September 15th 1680
Donald CargillOn the banks of the Ericht, about a quarter of a mile from the bridge at Blairgowrie there is a site still known as Cargill’s Leap where Donald Cargill is supposed to have escaped from the government troops by leaping across the Ericht.
Until about 1960, the Leap was indeed a fearsome sight. Anyone missing their foothold would be dashed against the rocks below and would be extremely lucky to survive. Over the years children had, in fact, been drowned trying to emulate Cargill’s feat and it was because of this danger that the Town Council blew up the rocks to widen the channel. Cargill’s Leap is still a most dangerous area of the river but not quite the death trap it once was.
Donald Cargill was born at Hatton of Rattray, a farm about a mile north of the village, about 1610. He trained for the ministry and was appointed to the Barony Church in Glasgow in 1655 where he stayed for the next seven years. But with the restoration of Charles 2nd, Cargill was expelled for his extreme Presbyterian views.
It was said that he was a timid man though this does not appear in either his actions or his utterances. Together with Richard Cameron, he led the more extreme faction of the Covenanters, known as the Cameronians, who were unwilling to countenance any compromises with Episcopalianism. The comment by James Ure of Shargarton, himself a moderate but very well respected Covenanter, is instructive. “I told Mr Cargill,” he said “that he rendered himself odious by his naughty principles. He was very much offended with me.”
After the death of Richard Cameron, Donald Cargill became the undisputed leader of the Cameronians. Two months later on September 15th, at a great conventicle at Torrwood, between Larbert and Stirling, Donald Cargill “at his own hand, Pope-lyk did excommunicate the King (Charles 2nd), Duke of Monmouth, Duke of York (Charles’ brother, later James 7th), the Chancellor Rothes, the King’s advocate, General Dalziell and the Lord Rosse.”
It was a comprehensive declaration of war against the Establishment and indeed the Monarchy itself. By this time Cargill was an old man and in July of the following year he was captured near Lanark and “carried before the Council and interrogit. Whether he had excommunicat the King answered that that being a church affair, the church not they were competent to judge.” Inevitably he was sentenced to death.

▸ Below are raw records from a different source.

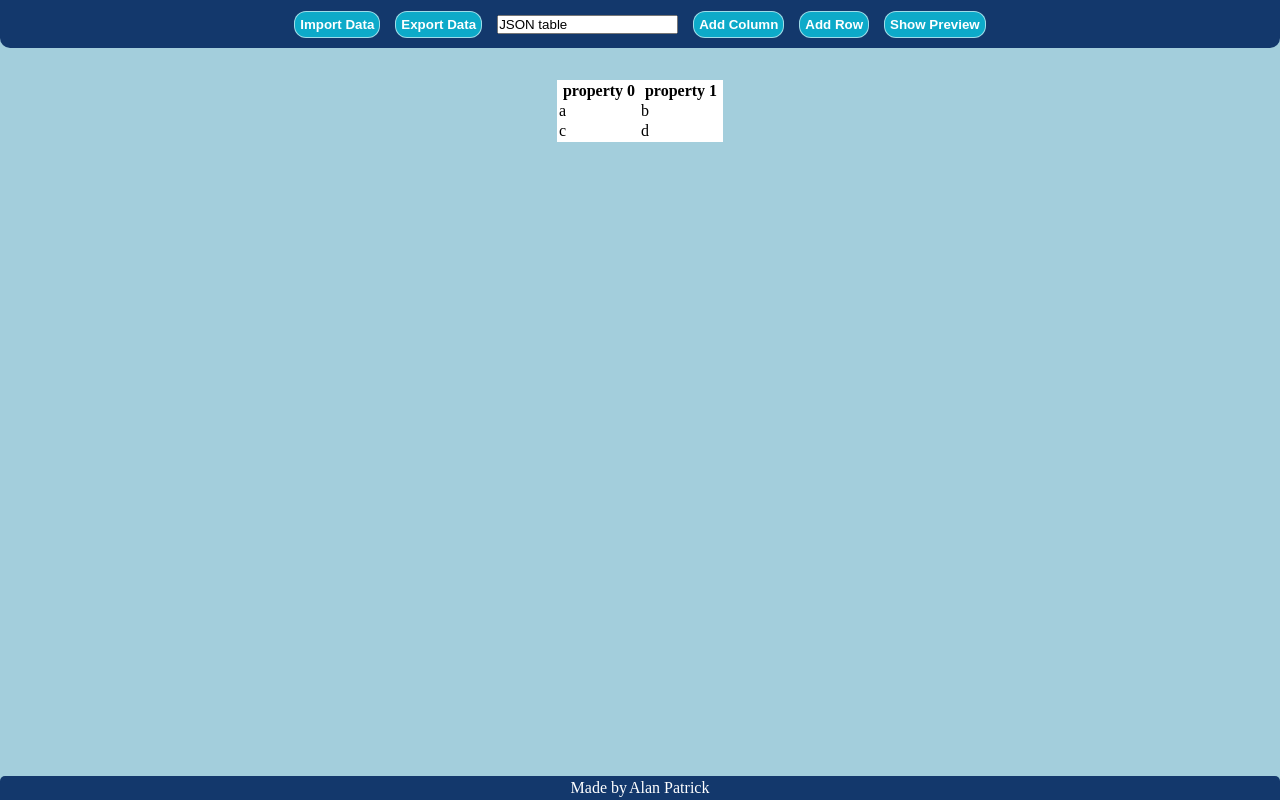
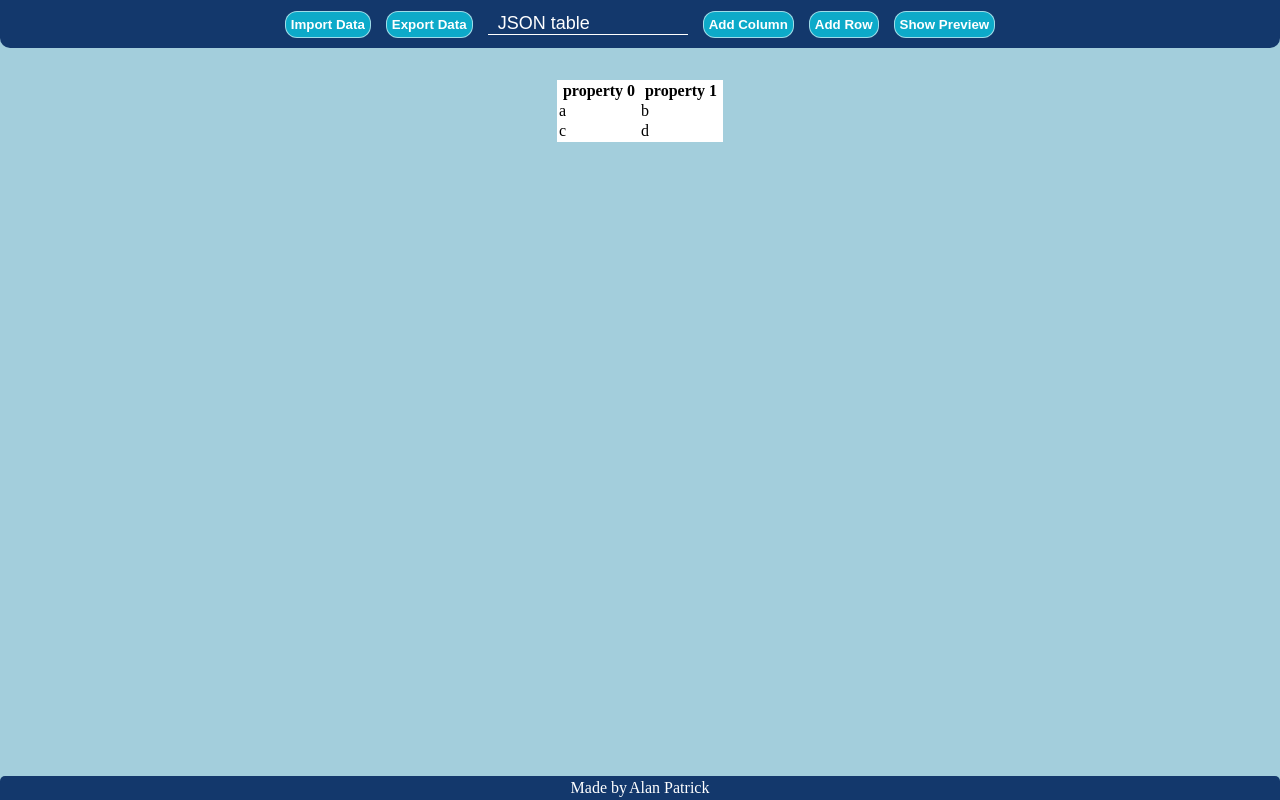
Before and after one commit to al-ptk/nosql-table, a React (Create React App) app: page / in a window 1280 px wide. Built offline with nearby package versions, Linux system fonts and the light colour scheme.

Commit message:
Add styling to title bar

```diff
--- a/src/ActionBar/ActioBar.styled.js
+++ b/src/ActionBar/ActioBar.styled.js
@@ -25,4 +25,18 @@ export const StyledActionBar = styled.header`
     color: white;
     font-weight: bold;
   }
+
+  input[type='text'].title {
+    width: 200px;
+
+    padding: 0 10px;
+
+    background-color: transparent;
+    color: white;
+    outline: none;
+    border: none;
+    border-bottom: 1px solid;
+
+    font-size: 18px;
+  }
 `;
--- a/src/ActionBar/ActionBar.js
+++ b/src/ActionBar/ActionBar.js
@@ -44,7 +44,12 @@ export function ActionBar({
         {...{ setTableData, setHeadingOrder, setRowNumber, setTitle }}
       />
       <ExportDataButton {...{ tableData, headingOrder, rowNumber, title }} />
-      <input value={title} onInput={(e) => setTitle(e.target.value)} />
+      <input
+        type={'text'}
+        value={title}
+        onInput={(e) => setTitle(e.target.value)}
+        className="title"
+      />
       <button onClick={addColumn}>Add Column</button>
       <button onClick={addRow}>Add Row</button>
       <button onClick={togglePreview}>Show Preview</button>
@@ -72,7 +77,7 @@ function ImportDataButton({
       setHeadingOrder(getAllKeys(newTable));
       setTableData(columnfy(newTable));
       setRowNumber(newTable.length);
-      setTitle(fileInput.current.files[0].name.slice(0, -".json".length));
+      setTitle(fileInput.current.files[0].name.slice(0, -'.json'.length));
     };
   };
 
```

There were conflicting accounts of his last words. According to Robert Law, a moderate Covenanter “Mr Donald’s last words going up the ladder were these ‘The world is weary of me and I am weary of the world’.”
These seem singularly sad and pessimistic. A more robust version, more in keeping with what we know of the man has him saying. “God knows, I go up this ladder with less fear, confusion, or perturbation of mind, than ever I entered a pulpit to preach.”
As was the custom they fixed his head on the Netherbow in Edinburgh. It was July 27th 1681.